Tuesday, October 30, 2007

Hallow's Eve

1 Corinthians 10:31, "And whether therefore you eat or drink, or whatsoever you do, do all to the glory of God."

We used to "celebrate" Halloween until I really understood how it is not pleasing to Christ. My boys have gone trick-or-treating 1 time and it was horrible. They were scared and it was then that I was convicted by the Holy Spirit through the above verse. Now, we allow the children to wear a costume to their preschool fall festival, and then in the afternoon we go visit a local nursing home in their costumes. The residents love it, the kids love it, and I love knowing it brought joy to everyone involved.

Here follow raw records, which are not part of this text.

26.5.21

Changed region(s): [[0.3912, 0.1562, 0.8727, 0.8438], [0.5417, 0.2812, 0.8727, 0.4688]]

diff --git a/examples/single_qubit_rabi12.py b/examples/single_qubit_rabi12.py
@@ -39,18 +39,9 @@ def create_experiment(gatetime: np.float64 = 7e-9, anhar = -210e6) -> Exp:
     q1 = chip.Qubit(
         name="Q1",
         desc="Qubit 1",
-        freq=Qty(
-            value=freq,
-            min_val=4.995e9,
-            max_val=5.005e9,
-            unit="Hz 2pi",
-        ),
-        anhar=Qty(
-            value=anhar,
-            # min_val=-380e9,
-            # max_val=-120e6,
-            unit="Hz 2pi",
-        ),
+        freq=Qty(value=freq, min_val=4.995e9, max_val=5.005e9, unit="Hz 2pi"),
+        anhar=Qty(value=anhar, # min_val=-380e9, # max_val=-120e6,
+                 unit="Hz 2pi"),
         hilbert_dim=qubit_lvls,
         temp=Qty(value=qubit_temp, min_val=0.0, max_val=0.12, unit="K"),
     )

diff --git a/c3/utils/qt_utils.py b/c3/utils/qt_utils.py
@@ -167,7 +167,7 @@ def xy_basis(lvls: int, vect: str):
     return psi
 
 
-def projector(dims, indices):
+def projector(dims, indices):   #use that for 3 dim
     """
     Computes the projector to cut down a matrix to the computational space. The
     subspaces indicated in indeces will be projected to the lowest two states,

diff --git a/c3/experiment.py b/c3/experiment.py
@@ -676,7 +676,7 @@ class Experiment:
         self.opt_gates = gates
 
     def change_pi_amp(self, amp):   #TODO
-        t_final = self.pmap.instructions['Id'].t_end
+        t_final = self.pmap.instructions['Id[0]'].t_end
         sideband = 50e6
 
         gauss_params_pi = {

We no longer go trick-or-treating, and the costumes I permit the kids to wear cannot be evil or scary in any way. This year Th is a robot, Ta is Piglet, and T.G. is a pumpkin. I made Th and T.G.'s costume, and a friend gave me Ta's last year. I'll post pictures tomorrow from their festival at school and from the nursing home. Until then, read the devotion below taken from Proverbs 31 Ministries, and I pray it will open your eyes to the truth behind Halloween.

October 30, 2007

Spooks, Skeletons, and Saints
By Micca Campbell

“And he said unto them, Go ye into all the world, and preach the gospel to every creature.” Mark 16:15 (KJV)

When Jesus said, “Go ye into all the world, and preach the gospel to every creature,” did He mean for us to include ghost and goblins? I view every Halloween as an opportunity to witness to “the dark side.”

Many Christians don’t know what to do with Halloween. They wonder if they should ignore it; protest against it; go along with it, or find alternative ways to participate without offending their faith. We often reason, nothing good can come from evil so why take part in this holiday? Yet, Joseph tells us in the bible that what is meant for evil God can use for good. In that case, Halloween can be an opportunity for us to do good!

Some of you may be wondering if I’ve been living on a far away planet unaware of what Halloween is. No, I’m very much aware of its meaning and tradition. Before Christ, Halloween was part of the Celtic Feast of Samhain. This Druid priest celebration commemorated the beginning of winter. The Festivals consisted of animal sacrifices to the dead and bonfires in recognition of departed souls. Those who participated in the festival believed that goblins, demons, witches and elves were sent from the world beyond to harass the living. For self-protection, the Druid’s would dress up like ghouls and goblins and involve themselves in demonic activities. They believed participating in this way kept them from being attacked by real witches and demons.

The early church responded by moving All Saint’s’ Day from spring to fall and renamed it Hallows’ Eve. In doing so, Christians used the pagan festival as catalyst in which to proclaim Christ’s death and resurrection. Halloween, for the early church, became a time to evangelize. They took something evil and used it for good. We would do well to follow their example.

Halloween is full of trickery and illusions about mystical powers and the living dead. Christians today can use these illusions in comparison to the truth that Jesus overcame the grave by the power of God and is the true Resurrection and Life. Better yet, those who are in Christ will also conquer the grave and live forever in the presence of God. What good news to share on a dark day!

There are many ways to share the good news of the gospel. My church has a Harvest Party on October 31 every year. The children play games and collect candy while the adults enjoy hayrides and wiener roasts. The most significant part about our party is the gospel room. This is where a drama is presented sharing about the good news of Jesus Christ and His saving power. One way for you to share Jesus with others is to invite an un-churched family to your church’s festival.

Another way to participate if you’re a stay-at-home kind of person is not to turn off the lights and hide as some of us tend to do. Instead, be a shinning light on a dark night. Tie scripture or gospel tracks to some candy and hand it out at your front door with Christ-like love and joy.

If you have the gift of hospitality, then have a Harvest party at your house. Invite friends, family, and neighbors to sit around a camp fire or your living room floor and swap Holy Spirit stories rather than ghost stories.

Halloween is not a time for avoidance. It’s a time to communicate with your children, family, and friends that, “yes,” evil, death and the grave are real, but through Christ, we are more than conquerors over it all. What better time to share this good news with others then when our minds are on such things? It’s an opportunity to take something meant evil and use it for good.

Dear Lord, Give me your perspective on Halloween. Help me to be a shining light on this dark night by sharing about your saving power with my children, family and friends, in Jesus Name, Amen.

1 Shared with Me:

Carole said...

We take the kiddos trick or treating at the mall. Let's them collect some candy in a really safe non-scary environment.

I'm looking forward to seeing what their chocolate stash will be. :)